|Health Effect||Generally good for health unless consumed in unreasonably high quantities.||Detrimental — lowers good cholesterol and increases the level of bad cholesterol in the body. Harmful to heart health could cause cardiac death.|
|Occurs naturally||Yes||While some natural trans fats occur in meat and dairy products, the majority of trans fats come from processed foods (i.e., hydrogenated oils).|
|Arrangement of atoms||The chains of carbon atoms are on the same side of the double bond, resulting in a kink.||Hydrogen atoms are on the opposite side of the double bonds of the carbon chain, making the fat molecule straight.|
|Melting Point||Usually low. Some cis fats are liquid at room temperature.||Usually high. Trans fats, like saturated fats, are solid at room temperature.|
While consuming cis fats in unnaturally large quantities poses a health risk, unsaturated cis fats — monounsaturated and polyunsaturated fats — generally increase the levels of good cholesterol (HDL) in the body while also decreasing bad cholesterol.
In 2002, the National Academy of Sciences concluded that trans fatty acids, whether of plant or animal origin, are nonessential and provide no benefit to human health. What's more, trans fats increase the levels of LDL (bad cholesterol) in the body, thereby increasing the risk of clogged arteries and coronary heart disease.
At least one study found that for every 2% of energy derived from trans fats, there was an associated 23% increase for cardiovascular risk. A similar study found that for every 2% of trans fat-based energy, there was a 73% greater risk of infertility in women. Numerous other studies have found links between unsaturated trans fat and obesity, as well as colon cancer. So the consumption of trans fat should be as low as possible.
One area scientists remain uncertain about is the effects of consuming naturally-occurring trans fats, which are rare but found in small quantities in meat and dairy products. The general consensus is that this type of trans fat should be avoided as much as possible, too; however, some research has suggested that natural trans fats are quite different from commercially-created trans fats and may even protect the heart. Research is ongoing.
In unsaturated fatty acids, the carbon atoms that are missing a hydrogen atom are joined by double bonds, rather than single bonds, so that each carbon atom participates in four bonds. If the hydrogen atoms are on the same side of the double bonds of the carbon chain then it is said to be in "cis" configuration. If the hydrogen atoms are on the opposite side of the double bonds of the carbon chain, then it is said to be in "trans" configuration.

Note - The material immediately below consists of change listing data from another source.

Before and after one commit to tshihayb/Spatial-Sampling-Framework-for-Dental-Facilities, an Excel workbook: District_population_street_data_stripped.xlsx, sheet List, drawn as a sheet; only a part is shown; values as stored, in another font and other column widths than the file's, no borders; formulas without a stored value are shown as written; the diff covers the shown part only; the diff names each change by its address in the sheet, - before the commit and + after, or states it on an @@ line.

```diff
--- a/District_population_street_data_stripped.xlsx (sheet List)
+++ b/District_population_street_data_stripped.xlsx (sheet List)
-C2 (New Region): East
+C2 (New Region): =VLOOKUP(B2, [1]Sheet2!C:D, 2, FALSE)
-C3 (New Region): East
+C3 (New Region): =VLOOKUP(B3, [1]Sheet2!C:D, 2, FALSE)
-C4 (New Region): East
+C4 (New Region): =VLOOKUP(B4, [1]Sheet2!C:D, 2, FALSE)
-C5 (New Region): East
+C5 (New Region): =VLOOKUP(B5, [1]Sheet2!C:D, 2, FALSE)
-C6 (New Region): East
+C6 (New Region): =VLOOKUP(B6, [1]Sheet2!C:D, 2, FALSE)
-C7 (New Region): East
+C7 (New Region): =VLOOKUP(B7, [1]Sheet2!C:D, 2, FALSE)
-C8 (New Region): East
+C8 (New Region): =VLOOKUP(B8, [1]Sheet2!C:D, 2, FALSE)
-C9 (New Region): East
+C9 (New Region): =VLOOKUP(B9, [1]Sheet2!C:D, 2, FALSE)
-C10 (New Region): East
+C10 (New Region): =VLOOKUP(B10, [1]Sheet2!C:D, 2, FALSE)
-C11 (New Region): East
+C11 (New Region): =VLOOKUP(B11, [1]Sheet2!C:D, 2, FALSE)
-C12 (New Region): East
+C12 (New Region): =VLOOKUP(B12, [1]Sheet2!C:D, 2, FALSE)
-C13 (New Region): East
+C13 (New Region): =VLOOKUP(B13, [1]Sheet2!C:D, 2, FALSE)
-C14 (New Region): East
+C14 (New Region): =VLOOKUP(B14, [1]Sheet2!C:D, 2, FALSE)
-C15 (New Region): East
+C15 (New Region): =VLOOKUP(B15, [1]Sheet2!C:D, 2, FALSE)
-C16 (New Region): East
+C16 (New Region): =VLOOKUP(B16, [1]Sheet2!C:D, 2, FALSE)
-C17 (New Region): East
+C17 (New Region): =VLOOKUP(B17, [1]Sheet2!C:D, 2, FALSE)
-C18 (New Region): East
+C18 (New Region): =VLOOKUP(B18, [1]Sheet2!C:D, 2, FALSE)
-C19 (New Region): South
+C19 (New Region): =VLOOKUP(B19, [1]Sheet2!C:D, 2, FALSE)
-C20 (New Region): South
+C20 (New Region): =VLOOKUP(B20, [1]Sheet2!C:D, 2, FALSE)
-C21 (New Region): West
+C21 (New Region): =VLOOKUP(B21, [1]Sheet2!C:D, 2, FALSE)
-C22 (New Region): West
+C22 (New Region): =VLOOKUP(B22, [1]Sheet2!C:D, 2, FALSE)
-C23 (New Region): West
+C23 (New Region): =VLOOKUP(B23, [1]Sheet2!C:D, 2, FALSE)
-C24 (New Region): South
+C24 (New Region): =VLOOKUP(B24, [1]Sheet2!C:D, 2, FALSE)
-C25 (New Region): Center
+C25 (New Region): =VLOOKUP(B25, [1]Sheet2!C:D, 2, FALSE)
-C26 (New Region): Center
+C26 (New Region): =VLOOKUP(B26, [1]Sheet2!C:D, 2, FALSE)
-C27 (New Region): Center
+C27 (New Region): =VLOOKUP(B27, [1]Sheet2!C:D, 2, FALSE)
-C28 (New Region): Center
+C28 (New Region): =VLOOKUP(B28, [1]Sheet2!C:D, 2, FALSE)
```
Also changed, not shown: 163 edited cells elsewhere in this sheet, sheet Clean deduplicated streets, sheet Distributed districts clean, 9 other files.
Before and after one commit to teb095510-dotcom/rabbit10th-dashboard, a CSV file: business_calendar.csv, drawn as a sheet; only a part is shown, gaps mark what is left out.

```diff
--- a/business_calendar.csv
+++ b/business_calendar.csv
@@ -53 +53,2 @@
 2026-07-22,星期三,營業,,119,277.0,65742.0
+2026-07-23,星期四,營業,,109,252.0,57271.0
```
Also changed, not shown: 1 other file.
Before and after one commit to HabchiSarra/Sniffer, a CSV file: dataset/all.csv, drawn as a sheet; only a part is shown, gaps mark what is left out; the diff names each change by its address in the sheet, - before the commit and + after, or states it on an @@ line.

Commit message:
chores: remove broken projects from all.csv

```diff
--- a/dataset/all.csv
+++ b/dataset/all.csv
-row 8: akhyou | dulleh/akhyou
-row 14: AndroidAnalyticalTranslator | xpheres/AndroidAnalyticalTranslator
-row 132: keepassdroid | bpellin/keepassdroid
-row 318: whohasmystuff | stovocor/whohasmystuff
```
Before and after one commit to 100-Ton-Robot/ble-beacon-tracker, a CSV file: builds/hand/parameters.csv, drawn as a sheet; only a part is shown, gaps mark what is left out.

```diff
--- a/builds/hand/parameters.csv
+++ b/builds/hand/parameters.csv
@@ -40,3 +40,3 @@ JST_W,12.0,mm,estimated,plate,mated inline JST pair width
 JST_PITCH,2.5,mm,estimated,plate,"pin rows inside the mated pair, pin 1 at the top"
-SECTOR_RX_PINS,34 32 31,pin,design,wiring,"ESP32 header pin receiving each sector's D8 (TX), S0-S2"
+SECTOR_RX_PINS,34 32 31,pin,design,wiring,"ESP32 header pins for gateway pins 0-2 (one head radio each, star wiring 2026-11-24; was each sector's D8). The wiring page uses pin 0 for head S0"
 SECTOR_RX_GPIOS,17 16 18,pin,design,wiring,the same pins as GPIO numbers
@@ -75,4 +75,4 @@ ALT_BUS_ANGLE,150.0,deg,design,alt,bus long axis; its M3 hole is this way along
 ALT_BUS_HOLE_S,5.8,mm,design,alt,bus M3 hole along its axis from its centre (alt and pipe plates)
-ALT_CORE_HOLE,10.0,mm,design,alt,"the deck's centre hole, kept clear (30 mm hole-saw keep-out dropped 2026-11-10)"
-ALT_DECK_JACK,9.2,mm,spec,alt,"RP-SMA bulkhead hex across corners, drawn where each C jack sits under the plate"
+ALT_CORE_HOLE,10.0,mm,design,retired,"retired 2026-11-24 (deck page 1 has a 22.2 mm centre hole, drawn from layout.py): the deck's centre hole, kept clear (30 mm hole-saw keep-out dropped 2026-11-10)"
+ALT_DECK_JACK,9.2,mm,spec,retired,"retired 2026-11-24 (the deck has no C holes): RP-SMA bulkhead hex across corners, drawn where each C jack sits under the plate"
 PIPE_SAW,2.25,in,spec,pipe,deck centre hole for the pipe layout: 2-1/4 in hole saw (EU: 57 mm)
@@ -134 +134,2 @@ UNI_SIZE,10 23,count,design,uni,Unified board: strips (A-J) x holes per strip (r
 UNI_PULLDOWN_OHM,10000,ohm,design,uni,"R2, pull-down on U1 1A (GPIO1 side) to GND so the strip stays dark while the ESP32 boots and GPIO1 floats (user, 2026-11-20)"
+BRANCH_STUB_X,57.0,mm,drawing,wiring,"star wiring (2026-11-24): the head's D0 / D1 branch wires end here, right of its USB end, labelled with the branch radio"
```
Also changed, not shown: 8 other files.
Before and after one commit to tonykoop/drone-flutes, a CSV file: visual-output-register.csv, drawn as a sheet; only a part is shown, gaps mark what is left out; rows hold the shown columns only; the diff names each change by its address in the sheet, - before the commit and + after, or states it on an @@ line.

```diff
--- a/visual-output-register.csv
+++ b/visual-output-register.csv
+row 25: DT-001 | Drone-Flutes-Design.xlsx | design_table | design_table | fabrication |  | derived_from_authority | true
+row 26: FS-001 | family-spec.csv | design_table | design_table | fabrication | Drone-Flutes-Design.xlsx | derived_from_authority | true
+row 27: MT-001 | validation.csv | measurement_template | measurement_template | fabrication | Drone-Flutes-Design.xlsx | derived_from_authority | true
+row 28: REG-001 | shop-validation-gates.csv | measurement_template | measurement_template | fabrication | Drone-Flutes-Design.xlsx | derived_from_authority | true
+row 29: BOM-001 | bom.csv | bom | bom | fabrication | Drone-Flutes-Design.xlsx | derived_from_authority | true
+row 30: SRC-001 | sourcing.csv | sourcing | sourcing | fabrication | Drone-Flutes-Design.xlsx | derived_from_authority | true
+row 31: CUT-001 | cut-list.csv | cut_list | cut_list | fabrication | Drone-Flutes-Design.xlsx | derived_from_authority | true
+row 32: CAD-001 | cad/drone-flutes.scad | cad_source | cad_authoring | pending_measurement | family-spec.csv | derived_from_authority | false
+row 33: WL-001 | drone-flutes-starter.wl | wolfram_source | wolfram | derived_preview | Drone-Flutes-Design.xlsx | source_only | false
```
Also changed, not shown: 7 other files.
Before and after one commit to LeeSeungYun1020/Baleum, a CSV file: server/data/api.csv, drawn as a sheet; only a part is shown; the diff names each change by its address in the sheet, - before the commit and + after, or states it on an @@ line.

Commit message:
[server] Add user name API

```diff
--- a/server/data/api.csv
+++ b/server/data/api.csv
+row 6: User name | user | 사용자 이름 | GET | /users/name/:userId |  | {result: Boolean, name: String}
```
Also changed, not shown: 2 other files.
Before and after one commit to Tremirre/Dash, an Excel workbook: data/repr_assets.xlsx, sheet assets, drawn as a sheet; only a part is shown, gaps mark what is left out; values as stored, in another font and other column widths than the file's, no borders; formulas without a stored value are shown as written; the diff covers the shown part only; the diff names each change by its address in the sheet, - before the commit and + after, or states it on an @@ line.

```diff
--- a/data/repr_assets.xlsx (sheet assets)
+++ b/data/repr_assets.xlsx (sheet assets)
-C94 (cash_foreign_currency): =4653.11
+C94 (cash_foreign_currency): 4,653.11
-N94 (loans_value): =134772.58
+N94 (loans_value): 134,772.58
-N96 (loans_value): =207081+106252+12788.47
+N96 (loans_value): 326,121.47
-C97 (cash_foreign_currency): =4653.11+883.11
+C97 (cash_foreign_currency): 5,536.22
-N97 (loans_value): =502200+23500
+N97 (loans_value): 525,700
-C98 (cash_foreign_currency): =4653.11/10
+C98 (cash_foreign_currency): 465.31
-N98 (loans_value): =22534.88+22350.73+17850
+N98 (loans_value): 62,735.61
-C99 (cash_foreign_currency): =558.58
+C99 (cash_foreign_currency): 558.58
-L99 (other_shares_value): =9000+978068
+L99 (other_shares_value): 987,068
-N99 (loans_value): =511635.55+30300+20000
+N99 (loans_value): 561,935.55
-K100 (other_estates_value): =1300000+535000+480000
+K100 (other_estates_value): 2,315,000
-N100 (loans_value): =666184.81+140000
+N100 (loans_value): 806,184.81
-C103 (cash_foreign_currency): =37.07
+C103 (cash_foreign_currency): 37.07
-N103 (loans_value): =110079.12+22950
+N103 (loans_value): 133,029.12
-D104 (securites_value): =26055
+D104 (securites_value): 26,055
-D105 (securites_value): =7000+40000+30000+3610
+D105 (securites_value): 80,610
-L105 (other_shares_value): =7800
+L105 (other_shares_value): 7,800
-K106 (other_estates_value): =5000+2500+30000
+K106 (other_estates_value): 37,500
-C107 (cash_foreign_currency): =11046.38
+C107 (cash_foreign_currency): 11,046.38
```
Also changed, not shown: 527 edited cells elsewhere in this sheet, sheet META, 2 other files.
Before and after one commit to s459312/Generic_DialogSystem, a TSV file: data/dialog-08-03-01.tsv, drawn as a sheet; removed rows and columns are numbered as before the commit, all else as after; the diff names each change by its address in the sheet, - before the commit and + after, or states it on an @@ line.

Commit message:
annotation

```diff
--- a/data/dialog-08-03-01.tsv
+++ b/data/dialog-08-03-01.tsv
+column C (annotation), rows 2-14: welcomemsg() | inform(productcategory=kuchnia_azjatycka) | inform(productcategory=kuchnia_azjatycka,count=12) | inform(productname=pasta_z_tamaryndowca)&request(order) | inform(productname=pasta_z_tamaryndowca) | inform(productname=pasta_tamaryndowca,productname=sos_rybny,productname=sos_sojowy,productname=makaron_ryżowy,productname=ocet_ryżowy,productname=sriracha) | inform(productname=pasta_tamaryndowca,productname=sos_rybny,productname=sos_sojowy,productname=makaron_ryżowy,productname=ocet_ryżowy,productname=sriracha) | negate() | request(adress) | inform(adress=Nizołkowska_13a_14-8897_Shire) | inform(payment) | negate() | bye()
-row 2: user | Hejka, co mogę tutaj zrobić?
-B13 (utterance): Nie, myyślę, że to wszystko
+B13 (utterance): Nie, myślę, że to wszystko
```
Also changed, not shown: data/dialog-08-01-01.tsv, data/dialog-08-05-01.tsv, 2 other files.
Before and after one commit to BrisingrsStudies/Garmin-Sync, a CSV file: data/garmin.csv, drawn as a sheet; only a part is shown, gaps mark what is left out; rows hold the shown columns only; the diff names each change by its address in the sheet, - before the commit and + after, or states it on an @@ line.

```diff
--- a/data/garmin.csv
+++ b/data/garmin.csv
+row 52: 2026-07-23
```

The video below provides a visual explanation for cis and trans chemical structures.
A fat's chemical and physical properties change depending on the arrangement of molecules. For example, the trans fatty acid elaidic acid and naturally occurring oleic acid have the same chemical formula (C9H17C9H17O2), but they have different chemical and physical properties:
- Oleic acid has a lower melting point of 13.4 °C.
- Oleic acid is liquid at room temperature because cis molecules are loosely packed.
- Elaidic acid has a much higher melting point of 45 °C.
- Elaidic acid is solid at room temperature because trans molecules are tightly packed.
This also explains why trans fats grew in the processed food industry: they make the food last longer and decrease refrigeration requirements.
Regulation of Trans Fats
Since the mid-1950s, research has suggested there is a link between trans fats and coronary heart disease. It was not until the 1990s, however, that this link began to receive widespread notice.
In 2003 the Food and Drug Administration (FDA) issued a regulation on trans fats, allowing manufacturers to place no more than 0.5 grams of trans fats, per serving, in any given food. (This has been controversial, as many doctors and scientists agree that 0.5 grams per serving is much too lenient.) Beginning in 2006, the FDA further required manufacturers to list trans fats on nutritional labels; previously, consumers had to carefully read ingredients to know if trans fats were in food.
Since their inclusion on nutrition labels, further steps have been taken to reduce — or even ban — trans fats from foods. In November 2013, the FDA declared trans fats unsafe and took steps toward pushing manufacturers to completely remove them from processed foods. Other countries, such as Denmark, have proven it is completely possible to eliminate industrially-produced trans fats, but eliminating natural trans fats is improbable, if not impossible. Palm oil, which is heavy in saturated fat, is often used and recommended as a replacement for trans fats.
Some states, counties, and cities in the U.S. have taken additional measures to eradicate trans fats. To date, only the state of California has completely banned trans fats from restaurants.